Funding for an emergency service that provides care for the elderly and disabled recently sought approval from the 34th Legislature Finance Committee. Testifiers appearing at a hearing held Friday said the Emergency Mobile Integrated Health Care Program began on St. Croix after the passage of Hurricane Maria.
Testifiers said the practice of delivering urgent care to chronically ill elderly or disabled patients where they live is relatively new and has become part of emergency medical services in several U.S. states. Because the 2017 storm damaged roads and hospitals on St. Croix, delivering urgent care at home became the most practical option, said Deputy Health Commissioner Reuben Molloy.
Molloy and EMS Coordinator Jacqueline Greenidge-Payne spoke in support of Bill No. 34-0298, a request for $300,000 from the emergency service fund to V.I. Territorial Emergency Management Agency, the Fire Service and Health.
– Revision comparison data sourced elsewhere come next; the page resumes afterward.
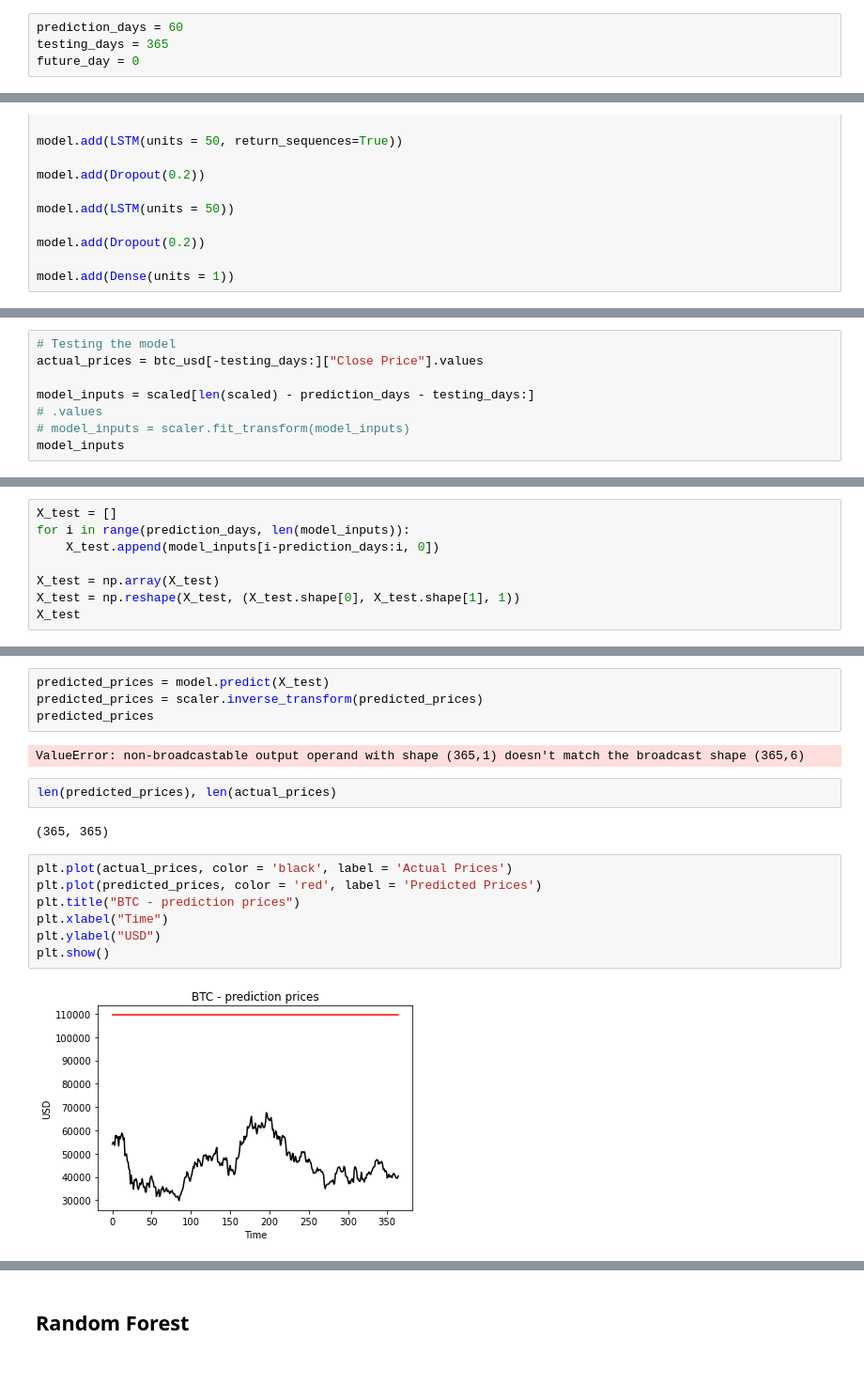
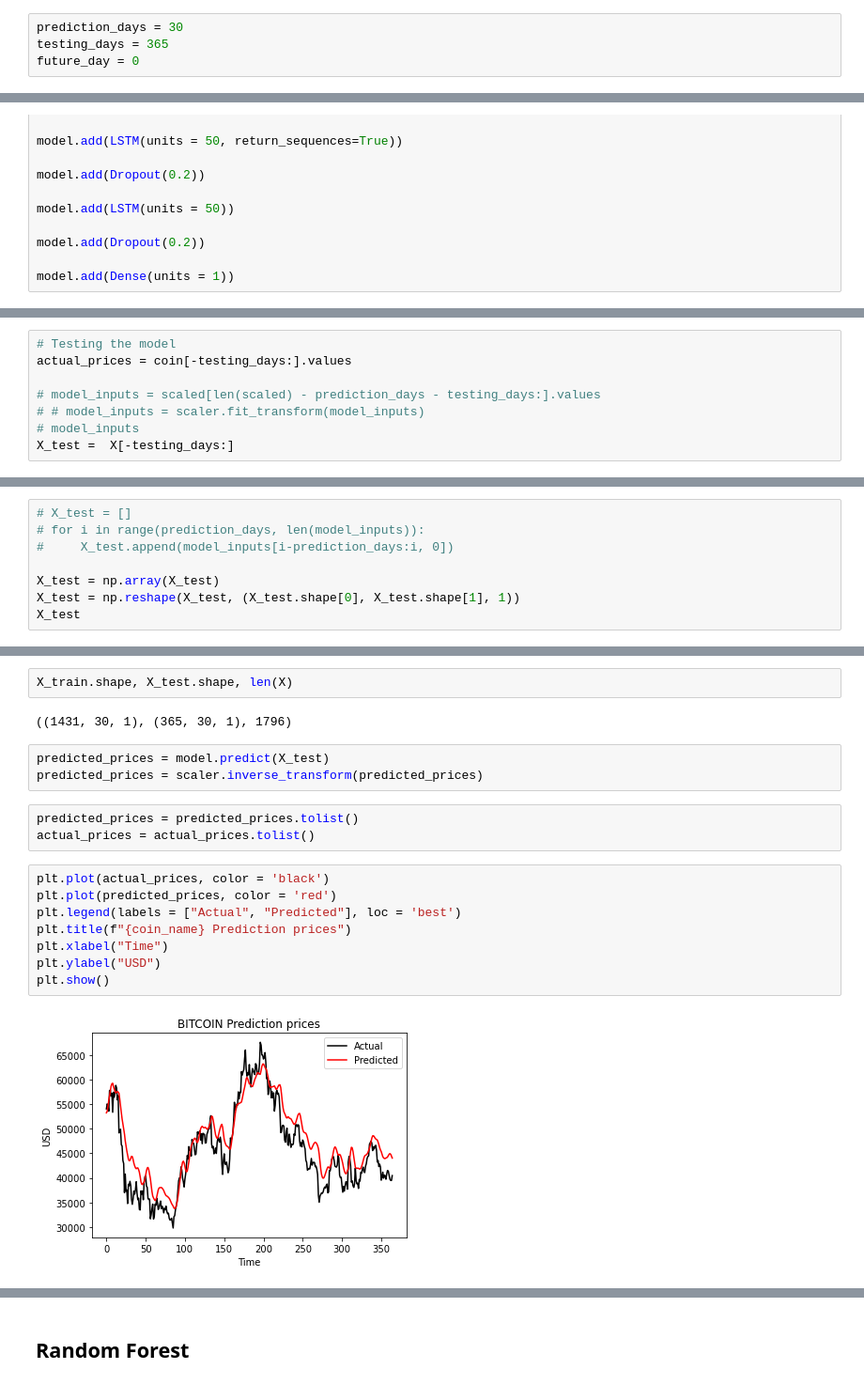
Before and after one commit to alderaemanuele/Business-Cases, a Jupyter notebook: BC4/EA,Crypto_Forecasting.ipynb, the cells around one changed output, grey strips where cells are left out. Shown at 94% size. Drawn from its saved outputs; the diff is of its cells as text.

```diff
--- a/BC4/EA,Crypto_Forecasting.ipynb
+++ b/BC4/EA,Crypto_Forecasting.ipynb
@@ -390,5 +409,5 @@ scaled = scaler.fit_transform(btc_usd["Close Price"].values.reshape(-1,1))
 # %%
-prediction_days = 60
+prediction_days = 30
 testing_days = 365
 future_day = 0
 # %%
@@ -453,9 +472,9 @@ Epoch 50/50
 <keras.callbacks.History at 0x...>
 # %%
 # Testing the model
-actual_prices = btc_usd[-testing_days:]["Close Price"].values
+actual_prices = coin[-testing_days:].values
 
-model_inputs = scaled[len(scaled) - prediction_days - testing_days:]
-# .values
-# model_inputs = scaler.fit_transform(model_inputs)
-model_inputs
+# model_inputs = scaled[len(scaled) - prediction_days - testing_days:].values
+# # model_inputs = scaler.fit_transform(model_inputs)
+# model_inputs
+X_test =  X[-testing_days:]
@@ -480,7 +481,7 @@ array([[0.6911406 ],
 # %%
-X_test = []
-for i in range(prediction_days, len(model_inputs)):
-    X_test.append(model_inputs[i-prediction_days:i, 0])
+# X_test = []
+# for i in range(prediction_days, len(model_inputs)):
+#     X_test.append(model_inputs[i-prediction_days:i, 0])
 
 X_test = np.array(X_test)
 X_test = np.reshape(X_test, (X_test.shape[0], X_test.shape[1], 1))
@@ -503,22 +504,23 @@ array([[[0.6911406 ],
         [0.58020376],
         [0.57637805],
         [0.57611499]]])
+# %%
+X_train.shape, X_test.shape, len(X)
+# %% [output]
+((1431, 30, 1), (365, 30, 1), 1796)
 # %%
 predicted_prices = model.predict(X_test)
 predicted_prices = scaler.inverse_transform(predicted_prices)
-predicted_prices
-# %% [output]
-ValueError: non-broadcastable output operand with shape (365,1) doesn't match the broadcast shape (365,6)
 # %%
-len(predicted_prices), len(actual_prices)
+predicted_prices = predicted_prices.tolist()
+actual_prices = actual_prices.tolist()
-# %% [output]
-(365, 365)
 # %%
-plt.plot(actual_prices, color = 'black', label = 'Actual Prices')
-plt.plot(predicted_prices, color = 'red', label = 'Predicted Prices')
-plt.title("BTC - prediction prices")
+plt.plot(actual_prices, color = 'black')
+plt.plot(predicted_prices, color = 'red')
+plt.legend(labels = ["Actual", "Predicted"], loc = 'best')
+plt.title(f"{coin_name} Prediction prices")
 plt.xlabel("Time")
 plt.ylabel("USD")
 plt.show()
 # %% [output]
-[figure, old version]
+[figure, new version]
```
Also changed, not shown: parts of 8 cells of this notebook.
The three agencies work together to provide emergency medical services to the territory.
About $250,000 would pay mobile care teams consisting of a nurse and a paramedic; $50,000 would pay for needed supplies, they explained.
“The service seeks to reduce the reliance of emergency medical services for those who already have identifiable medical needs. Since the program began it has served 1,800 chronically ill patients, also called acute status patients,” Molloy said.
“One of the primary populations the program seeks to serve are those elderly and ill patients who have unmet needs because the territory lacks nursing homes,” the deputy commissioner said.
When questioned by committee members, Greenidge said integrative care delivers home care to 59 patients. “It’s a way to make sure the ambulance service can service those individuals who have a true health emergency,” she said.
One of the immediate concerns she expressed was the status of the St. Croix team as contracted workers from Pafford Medical Services. There was a registered nurse working with Health who was part of the team but had retired. Another Health Department nurse has expressed interest in joining the care team, but no action has been taken yet to bring them on board, Greenidge said.
Finance Committee Chairman Kurt Vialet asked about the duration of Pafford’s contract. Molloy said the contract ends Dec. 30.
His response released a flood of questions from the chairman.
“That’s 29 days from here,” Vialet said. “If Pafford leaves now, do we have sufficient nurses for (intensive care), the integration that took place for the ambulances that are driving around? Do we have sufficient staffing for the Virgin Islands?”
Funds from disaster recovery after Hurricane Maria and COVID-19 federal relief funds after 2020 help pay for Pafford’s services, Molloy told the committee. As long as federal funding remains in place, payments can continue, he said.
Vialet called the integrative service concept “an excellent idea.” Finance Committee member and Senate Health Committee Chair Novelle Francis called the program a best-kept secret. Other committee members asked how integrative care was regulated under the Department of Health.
Molloy said prior to the merger of Fire and EMS in April, integrative care existed under EMS without a formal structure. When the merger occurred, the program was left undefined.
But the deputy commissioner added that Health did not try to hide the program’s existence. “The establishment of our EMS brought this to the forefront. It was being done as a part of EMS’s services. We have reported out … we have reported out on these activities regularly,” Molloy said.
The explanation was greeted with an admonishment from the Health Committee chair. “The reason why we set down the legislation is so we can get proper placement of these employees,” Francis said. “The services we have heard about here are vital and very much necessary. Clearly, we want to be able to make sure there is a program and a policy in place. That protects us as a government entity.”
Vialet added that formal structuring is needed because continued funding would make integrative care sustainable. “What we are trying to do is not establish a one-time funding source … We want to know what is the cost to have this unit,” he said.
The committee agreed there were strong arguments for keeping and expanding the integrative care, but it would have to be defined as an EMS service and be funded as a budget line item. It was suggested that the bill that established the merger between Fire and EMS be amended to include the new program.